Task - Retype each entry exactly as written, and keep the pictures out of the copy.

============

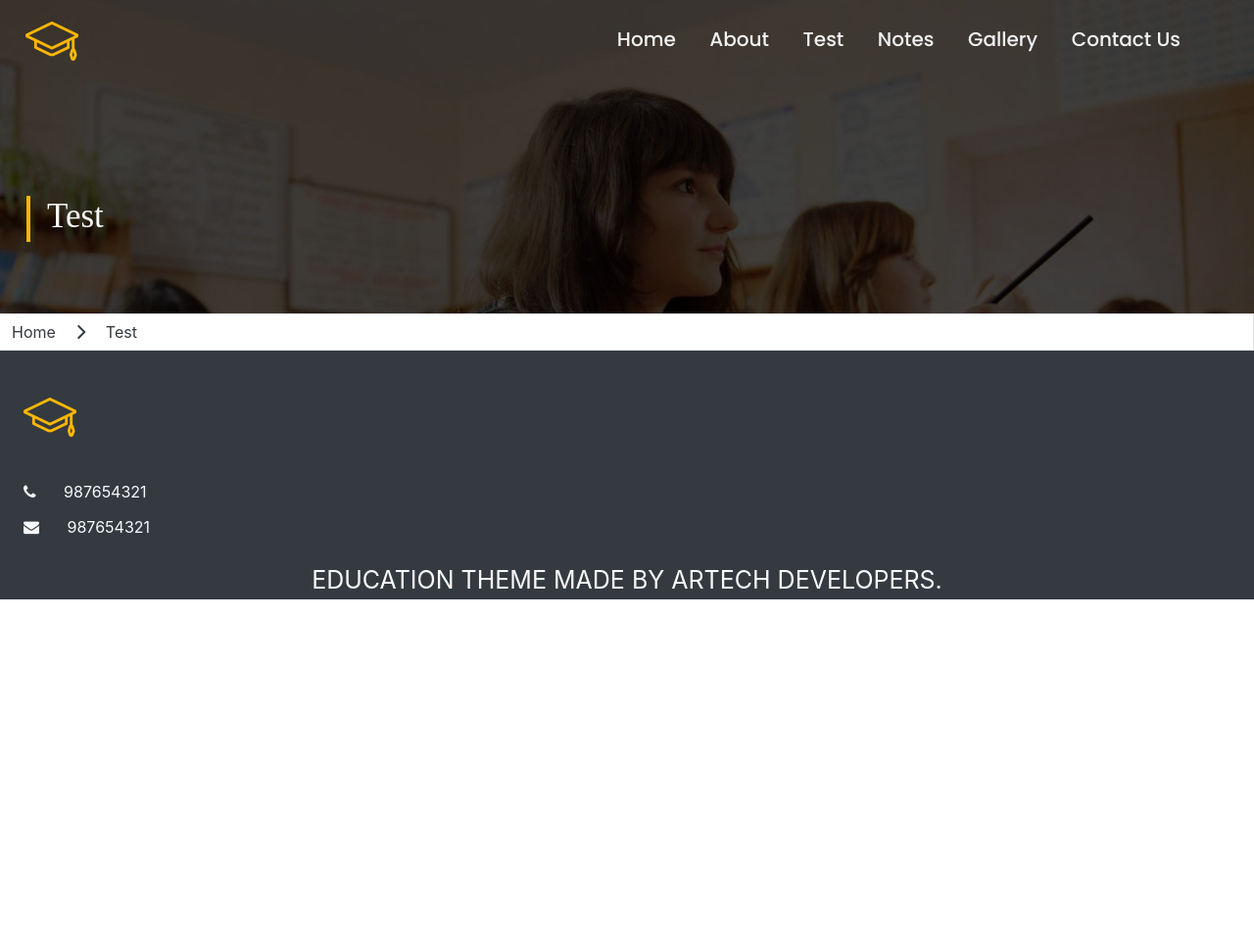
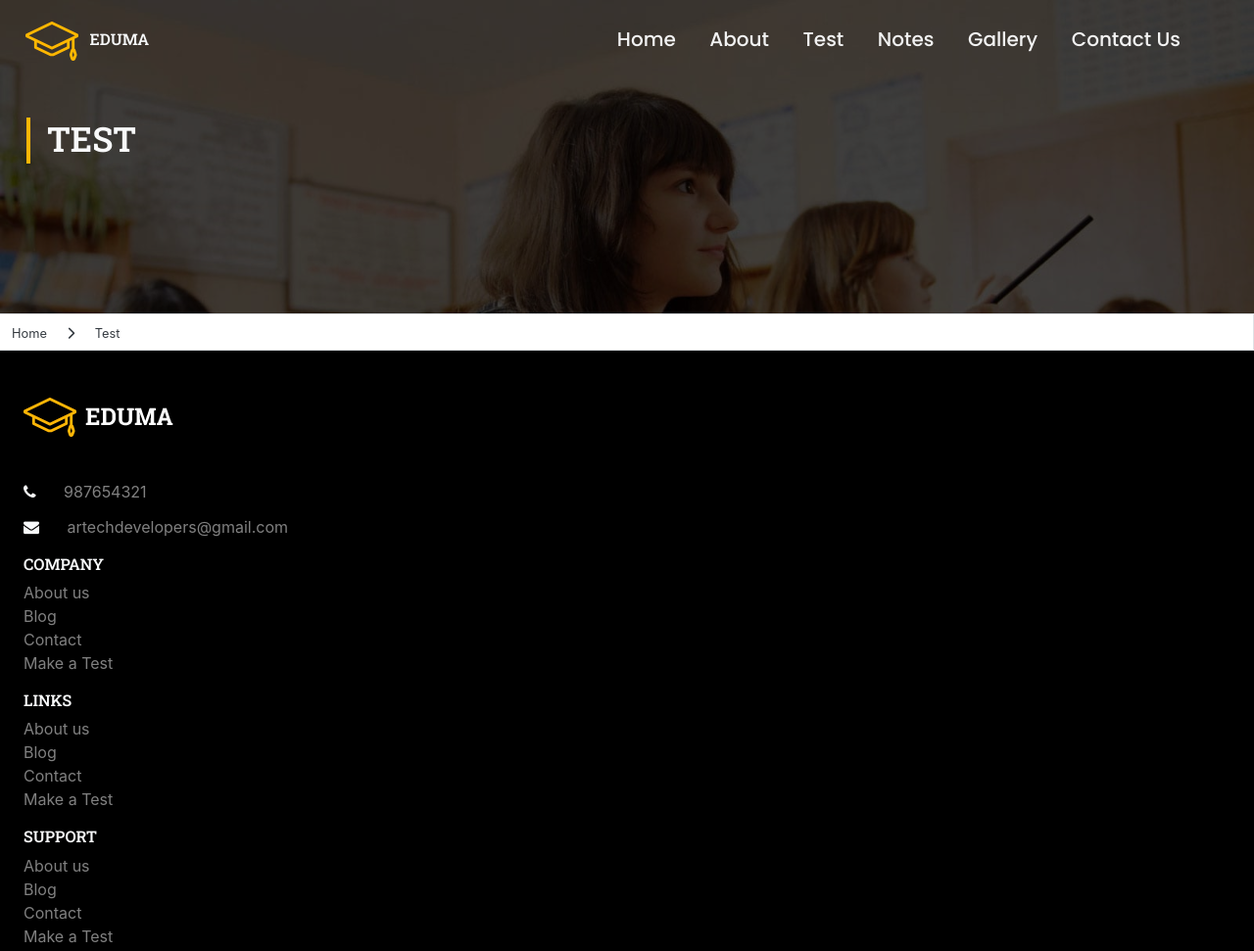
Before and after one commit to TusharGupta-bit/eduma, a plain HTML site: page test.html in a window 1280 px wide. Shown: the top 971 px of the page at 98% size. Before the commit the page ends 800 px from the top, so only its background shows below. Drawn offline with nearby package versions, Linux system fonts and the light colour scheme.

Commit message:
Update test.html

```diff
--- a/test.html
+++ b/test.html
@@ -8,59 +8,75 @@
     <link rel="stylesheet" href="style.css">
     <link rel="stylesheet" href="https://stackpath.bootstrapcdn.com/bootstrap/4.5.0/css/bootstrap.min.css"
         integrity="sha384-9aIt2nRpC12Uk9gS9baDl411NQApFmC26EwAOH8WgZl5MYYxFfc+NcPb1dKGj7Sk" crossorigin="anonymous">
-    <link href="https://fonts.googleapis.com/css2?family=PT+Serif:wght@700&display=swap" rel="stylesheet">
+        <link href="https://fonts.googleapis.com/css2?family=Roboto+Slab:wght@600&display=swap" rel="stylesheet">
     <script src="https://kit.fontawesome.com/a076d05399.js"></script>
     <link rel="stylesheet" href="https://cdnjs.cloudflare.com/ajax/libs/font-awesome/4.7.0/css/font-awesome.min.css">
 </head>
 
 <body>
     <section class="background-contact-form">
-        <nav>
+        <nav class="nav-bar-others position-fixed">
             <input type="checkbox" id="check">
-            <label for="check" class="checkbtn">
-                <i class="fas fa-bars"></i>
+            <label for="check" class="checkbtn ">
+                <i class="fas fa-bars hamburger-others"></i>
             </label>
-            <label class="logo"><img src="images/logo.png" alt=""></label>
+            <label class="logo" id="logo"><img src="images/logo.png" alt=""> <span class="text-light logo-name-others">EDUMA</span></label>
             <ul>
-                <li><a class="active" href="index.html">Home</a></li>
-                <li><a href="about.html">About</a></li>
-                <li><a href="test.html">Test</a></li>
-                <li><a href="notes.html">Notes</a></li>
-                <li><a href="gallery.html">Gallery</a></li>
-                <li><a href="contact.html">Contact Us</a></li>
+                <li><a class="nav-hover" href="index.html">Home</a></li>
+                <li><a class="nav-hover" href="about.html">About</a></li>
+                <li><a class="nav-hover" href="test.html">Test</a></li>
+                <li><a class="nav-hover" href="notes.html">Notes</a></li>
+                <li><a class="nav-hover" href="gallery.html">Gallery</a></li>
+                <li><a class="nav-hover" href="contact.html">Contact Us</a></li>
             </ul>
         </nav>
-        <h1 class="text-light ml-5 contact-heading">Test</h1>
+        <h1 class="text-light ml-5 contact-heading">TEST</h1>
     </section>
     <div class="page-link">
-        <span><a href="index.html" class="text-dark">Home</a></span>
-        <span><i class="fas fa-chevron-right ml-3 text-dark"></i></span>
+        <span><a href="index.html" class="text-dark"><small>Home</small></a></span>
+        <span><small><i class="fas fa-chevron-right ml-3 text-dark"></i></small></span>
 
-        <span><a href="gallery.html" class="text-dark ml-3">Test</a></span>
+        <span><a href="gallery.html" class="text-dark ml-3"><small>Test</small></a></span>
 
     </div>
      <!-- >...............  GALLERY SECTION BEGINS  ..........<-->
 
 
    <!-- Footer Section -->
-<section class="bg-dark">
+<section class="Footer">
     <div >
-        <img src="/images/logo.png" class="mt-5 ml-4" alt="">
+        <img src="images/logo-footer.png" class="mt-5 ml-4" alt="">
         <div class="text-light">
             <i class="fa fa-phone mx-4 mt-5 " aria-hidden="true" ></i>
-            <span class="phone-no">987654321</span>
+            <span class="footer-heading">987654321</span>
         </div>
         <div class="text-light">
             <i class="fa fa-envelope mx-4 mt-3" aria-hidden="true" ></i>
-            <span class="phone-no">987654321</span>
+            <span class="footer-heading">artechdevelopers@gmail.com</span>
         </div>
+        <h6 class="text-light mx-4 mt-3 footer-main-heading">COMPANY</h6>
+        <div class="footer-heading mx-4">About us</div>
+        <div class="footer-heading mx-4">Blog</div>
+        <div class="footer-heading mx-4">Contact</div>
+        <div class="footer-heading mx-4">Make a Test</div>
+        <h6 class="text-light mx-4 mt-3 footer-main-heading">LINKS</h6>
+        <div class="footer-heading mx-4">About us</div>
+        <div class="footer-heading mx-4">Blog</div>
+        <div class="footer-heading mx-4">Contact</div>
+        <div class="footer-heading mx-4">Make a Test</div>
+        <h6 class="text-light mx-4 mt-3 footer-main-heading">SUPPORT</h6>
+        <div class="footer-heading mx-4">About us</div>
+        <div class="footer-heading mx-4">Blog</div>
+        <div class="footer-heading mx-4">Contact</div>
+        <div class="footer-heading mx-4">Make a Test</div>
     </div>
     <p class="text-light text-center watermark mt-4">EDUCATION THEME MADE BY ARTECH DEVELOPERS.</p>
     </section>
+    <img src="background-2.jpg" class="img-fluid footer-img" alt="Responsive image">
+
 
 
     <!-- JAVASCRIPT SECTION -->
-    <script src="custom.js"></script>
     <script src="https://code.jquery.com/jquery-3.5.1.slim.min.js"
     integrity="sha384-DfXdz2htPH0lsSSs5nCTpuj/zy4C+OGpamoFVy38MVBnE+IbbVYUew+OrCXaRkfj"
     crossorigin="anonymous"></script>
@@ -70,6 +86,7 @@
     <script src="https://stackpath.bootstrapcdn.com/bootstrap/4.5.0/js/bootstrap.min.js"
     integrity="sha384-OgVRvuATP1z7JjHLkuOU7Xw704+h835Lr+6QL9UvYjZE3Ipu6Tp75j7Bh/kR0JKI"
     crossorigin="anonymous"></script>
+    <script src="custom.js"></script>
 
 </body>
 
```
Lines whose indentation alone changed are shown as unchanged.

============

Response to this task -
Before and after one commit to TusharGupta-bit/eduma, a plain HTML site: page test.html in a window 1280 px wide. Shown: the top 971 px of the page at 98% size. Before the commit the page ends 800 px from the top, so only its background shows below. Drawn offline with nearby package versions, Linux system fonts and the light colour scheme.

Commit message:
Update test.html

```diff
--- a/test.html
+++ b/test.html
@@ -8,59 +8,75 @@
     <link rel="stylesheet" href="style.css">
     <link rel="stylesheet" href="https://stackpath.bootstrapcdn.com/bootstrap/4.5.0/css/bootstrap.min.css"
         integrity="sha384-9aIt2nRpC12Uk9gS9baDl411NQApFmC26EwAOH8WgZl5MYYxFfc+NcPb1dKGj7Sk" crossorigin="anonymous">
-    <link href="https://fonts.googleapis.com/css2?family=PT+Serif:wght@700&display=swap" rel="stylesheet">
+        <link href="https://fonts.googleapis.com/css2?family=Roboto+Slab:wght@600&display=swap" rel="stylesheet">
     <script src="https://kit.fontawesome.com/a076d05399.js"></script>
     <link rel="stylesheet" href="https://cdnjs.cloudflare.com/ajax/libs/font-awesome/4.7.0/css/font-awesome.min.css">
 </head>
 
 <body>
     <section class="background-contact-form">
-        <nav>
+        <nav class="nav-bar-others position-fixed">
             <input type="checkbox" id="check">
-            <label for="check" class="checkbtn">
-                <i class="fas fa-bars"></i>
+            <label for="check" class="checkbtn ">
+                <i class="fas fa-bars hamburger-others"></i>
             </label>
-            <label class="logo"><img src="images/logo.png" alt=""></label>
+            <label class="logo" id="logo"><img src="images/logo.png" alt=""> <span class="text-light logo-name-others">EDUMA</span></label>
             <ul>
-                <li><a class="active" href="index.html">Home</a></li>
-                <li><a href="about.html">About</a></li>
-                <li><a href="test.html">Test</a></li>
-                <li><a href="notes.html">Notes</a></li>
-                <li><a href="gallery.html">Gallery</a></li>
-                <li><a href="contact.html">Contact Us</a></li>
+                <li><a class="nav-hover" href="index.html">Home</a></li>
+                <li><a class="nav-hover" href="about.html">About</a></li>
+                <li><a class="nav-hover" href="test.html">Test</a></li>
+                <li><a class="nav-hover" href="notes.html">Notes</a></li>
+                <li><a class="nav-hover" href="gallery.html">Gallery</a></li>
+                <li><a class="nav-hover" href="contact.html">Contact Us</a></li>
             </ul>
         </nav>
-        <h1 class="text-light ml-5 contact-heading">Test</h1>
+        <h1 class="text-light ml-5 contact-heading">TEST</h1>
     </section>
     <div class="page-link">
-        <span><a href="index.html" class="text-dark">Home</a></span>
-        <span><i class="fas fa-chevron-right ml-3 text-dark"></i></span>
+        <span><a href="index.html" class="text-dark"><small>Home</small></a></span>
+        <span><small><i class="fas fa-chevron-right ml-3 text-dark"></i></small></span>
 
-        <span><a href="gallery.html" class="text-dark ml-3">Test</a></span>
+        <span><a href="gallery.html" class="text-dark ml-3"><small>Test</small></a></span>
 
     </div>
      <!-- >...............  GALLERY SECTION BEGINS  ..........<-->
 
 
    <!-- Footer Section -->
-<section class="bg-dark">
+<section class="Footer">
     <div >
-        <img src="/images/logo.png" class="mt-5 ml-4" alt="">
+        <img src="images/logo-footer.png" class="mt-5 ml-4" alt="">
         <div class="text-light">
             <i class="fa fa-phone mx-4 mt-5 " aria-hidden="true" ></i>
-            <span class="phone-no">987654321</span>
+            <span class="footer-heading">987654321</span>
         </div>
         <div class="text-light">
             <i class="fa fa-envelope mx-4 mt-3" aria-hidden="true" ></i>
-            <span class="phone-no">987654321</span>
+            <span class="footer-heading">artechdevelopers@gmail.com</span>
         </div>
+        <h6 class="text-light mx-4 mt-3 footer-main-heading">COMPANY</h6>
+        <div class="footer-heading mx-4">About us</div>
+        <div class="footer-heading mx-4">Blog</div>
+        <div class="footer-heading mx-4">Contact</div>
+        <div class="footer-heading mx-4">Make a Test</div>
+        <h6 class="text-light mx-4 mt-3 footer-main-heading">LINKS</h6>
+        <div class="footer-heading mx-4">About us</div>
+        <div class="footer-heading mx-4">Blog</div>
+        <div class="footer-heading mx-4">Contact</div>
+        <div class="footer-heading mx-4">Make a Test</div>
+        <h6 class="text-light mx-4 mt-3 footer-main-heading">SUPPORT</h6>
+        <div class="footer-heading mx-4">About us</div>
+        <div class="footer-heading mx-4">Blog</div>
+        <div class="footer-heading mx-4">Contact</div>
+        <div class="footer-heading mx-4">Make a Test</div>
     </div>
     <p class="text-light text-center watermark mt-4">EDUCATION THEME MADE BY ARTECH DEVELOPERS.</p>
     </section>
+    <img src="background-2.jpg" class="img-fluid footer-img" alt="Responsive image">
+
 
 
     <!-- JAVASCRIPT SECTION -->
-    <script src="custom.js"></script>
     <script src="https://code.jquery.com/jquery-3.5.1.slim.min.js"
     integrity="sha384-DfXdz2htPH0lsSSs5nCTpuj/zy4C+OGpamoFVy38MVBnE+IbbVYUew+OrCXaRkfj"
     crossorigin="anonymous"></script>
@@ -70,6 +86,7 @@
     <script src="https://stackpath.bootstrapcdn.com/bootstrap/4.5.0/js/bootstrap.min.js"
     integrity="sha384-OgVRvuATP1z7JjHLkuOU7Xw704+h835Lr+6QL9UvYjZE3Ipu6Tp75j7Bh/kR0JKI"
     crossorigin="anonymous"></script>
+    <script src="custom.js"></script>
 
 </body>
 
```
Lines whose indentation alone changed are shown as unchanged.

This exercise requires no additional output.